***** Data under study *****

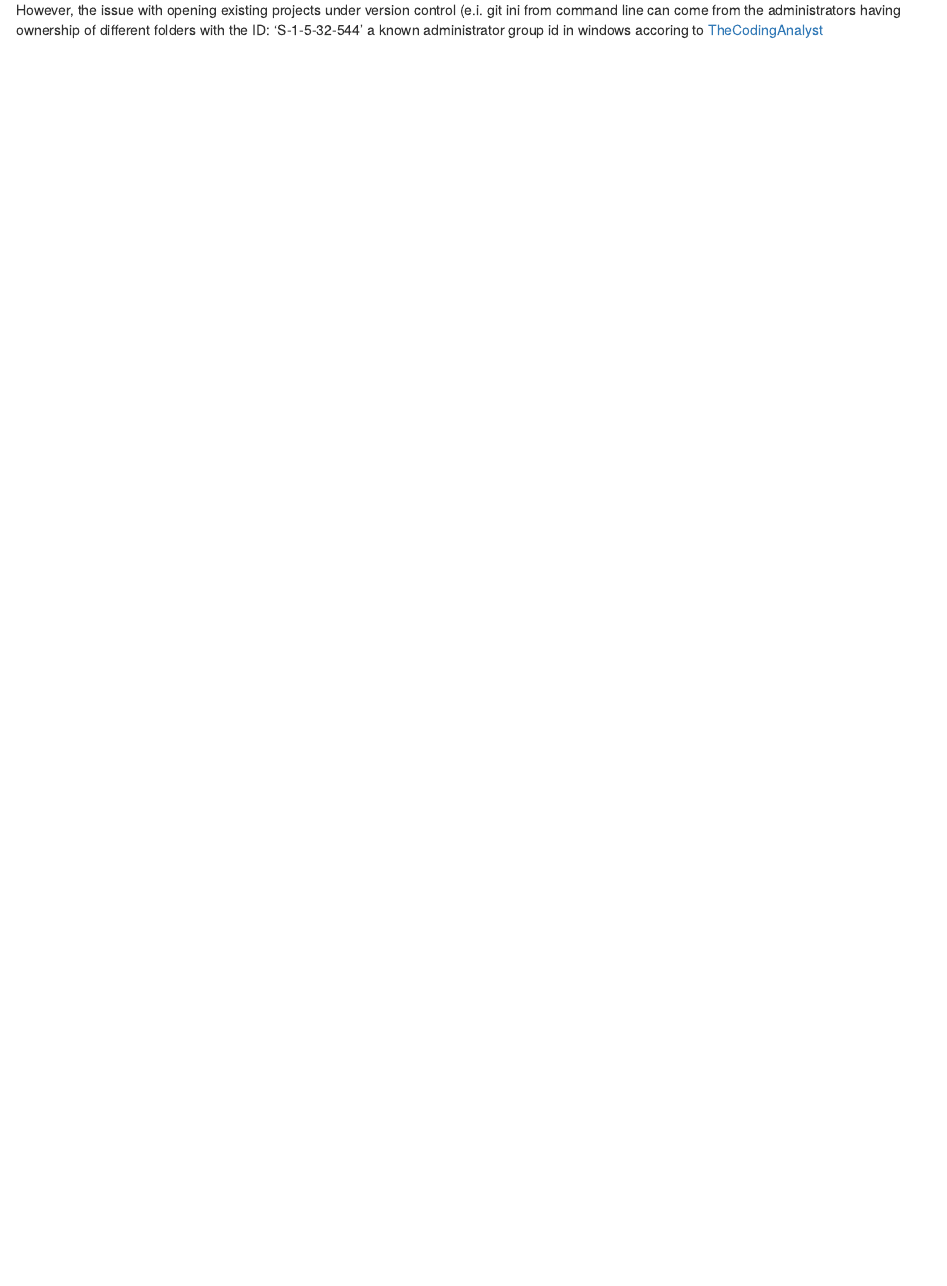
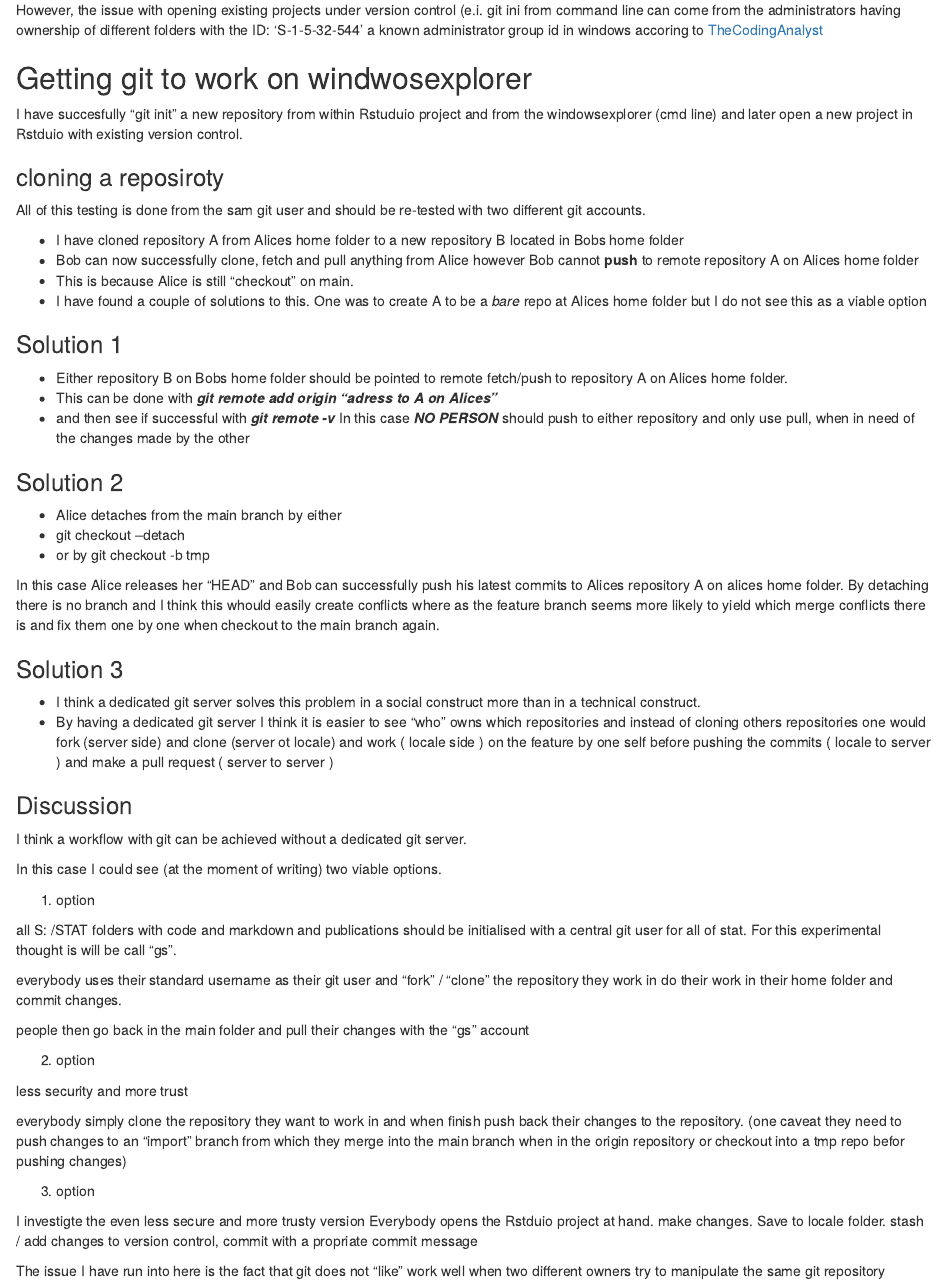
Before and after one commit to AlexanderKrabbe/glstat_git, an R Markdown document (git_with_Rstudio.Rmd): the page in a window 1100 px wide, from 1130 px down. The pictures show the output file git_with_Rstudio.nb.html that the author committed with the source, opened offline.

Commit message:
I have added a paragraph about git workflow at statgl. I added this from within the terminal in Rstduio and now commit it from the gui in Rstduio.

```diff
--- a/git_with_Rstudio.Rmd
+++ b/git_with_Rstudio.Rmd
@@ -71,3 +71,59 @@ continued issues with this. I thought the issues where related to the placement
  * existing project with version
 
 However, the issue with opening existing projects under version control (e.i. git ini from command line can come from the administrators having ownership of different folders with the ID: 'S-1-5-32-544' a known administrator group id in windows accoring to [TheCodingAnalyst](https://medium.com/@thecodinganalyst/git-detect-dubious-ownership-in-repository-e7f33037a8f)
+
+
+## Getting git to work on windwosexplorer
+
+I have succesfully "git init" a new repository from within Rstuduio project and from the windowsexplorer (cmd line) and later open a new project in Rstduio with existing version control.
+
+### cloning a reposiroty
+All of this testing is done from the sam git user and should be re-tested with two different git accounts.
+
+ * I have cloned repository A from Alices home folder to a new repository B located in Bobs home folder
+ * Bob can now successfully clone, fetch and pull anything from Alice however Bob cannot **push** to remote repository A on Alices home folder
+ * This is because Alice is still "checkout" on main.
+ * I have found a couple of solutions to this. One was to create A to be a *bare* repo at Alices home folder but I do not see this as a viable option
+
+### Solution 1
+ * Either repository B on Bobs home folder should be pointed to remote fetch/push to repository A on Alices home folder.
+ * This can be done with ***git remote add origin "adress to A on Alices"***
+ * and then see if successful with ***git remote -v***
+ In this case ***NO PERSON*** should push to either repository and only use pull, when in need of the changes made by the other
+
+### Solution 2
+ * Alice detaches from the main branch by either
+ * git checkout --detach
+ * or by git checkout -b tmp
+
+In this case Alice releases her "HEAD" and Bob can successfully push his latest commits to Alices repository A on alices home folder. By detaching there is no branch and I think this whould easily create conflicts where as the feature branch seems more likely to yield which merge conflicts there is and fix them one by one when checkout to the main branch again.
+
+### Solution 3
+ * I think a dedicated git server solves this problem in a social construct more than in a technical construct.
+ * By having a dedicated git server I think it is easier to see "who" owns which repositories and instead of cloning others repositories one would fork (server side) and clone (server ot locale) and work ( locale side ) on the feature by one self before pushing the commits ( locale to server ) and make a pull request ( server to server )
+
+### Discussion
+I think a workflow with git can be achieved without a dedicated git server.
+
+In this case I could see (at the moment of writing) two viable options.
+
+1. option
+
+all S: /STAT folders with code and markdown and publications should be initialised with a central git user for all of stat. For this experimental thought is will be call "gs".
+
+everybody uses their standard username as their git user and "fork" / "clone" the repository they work in do their work in their home folder and commit changes.
+
+people then go back in the main folder and pull their changes with the "gs" account
+
+2. option
+
+less security and more trust
+
+everybody simply clone the repository they want to work in and when finish push back their changes to the repository. (one caveat they need to push changes to an "import" branch from which they merge into the main branch when in the origin repository or checkout into a tmp repo befor pushing changes)
+
+3. option
+
+I investigte the even less secure and more trusty version
+Everybody opens the Rstduio project at hand. make changes. Save to locale folder. stash / add changes to version control, commit with a propriate commit message
+
+The issue I have run into here is the fact that git does not "like" work well when two different owners try to manipulate the same git repository
```
Also changed, not shown: git_with_Rstudio.nb.html.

*****

Pull out every line of the entries that includes the word "within".

Reply:
I have added a paragraph about git workflow at statgl. I added this from within the terminal in Rstduio and now commit it from the gui in Rstduio.
+I have succesfully "git init" a new repository from within Rstuduio project and from the windowsexplorer (cmd line) and later open a new project in Rstduio with existing version control.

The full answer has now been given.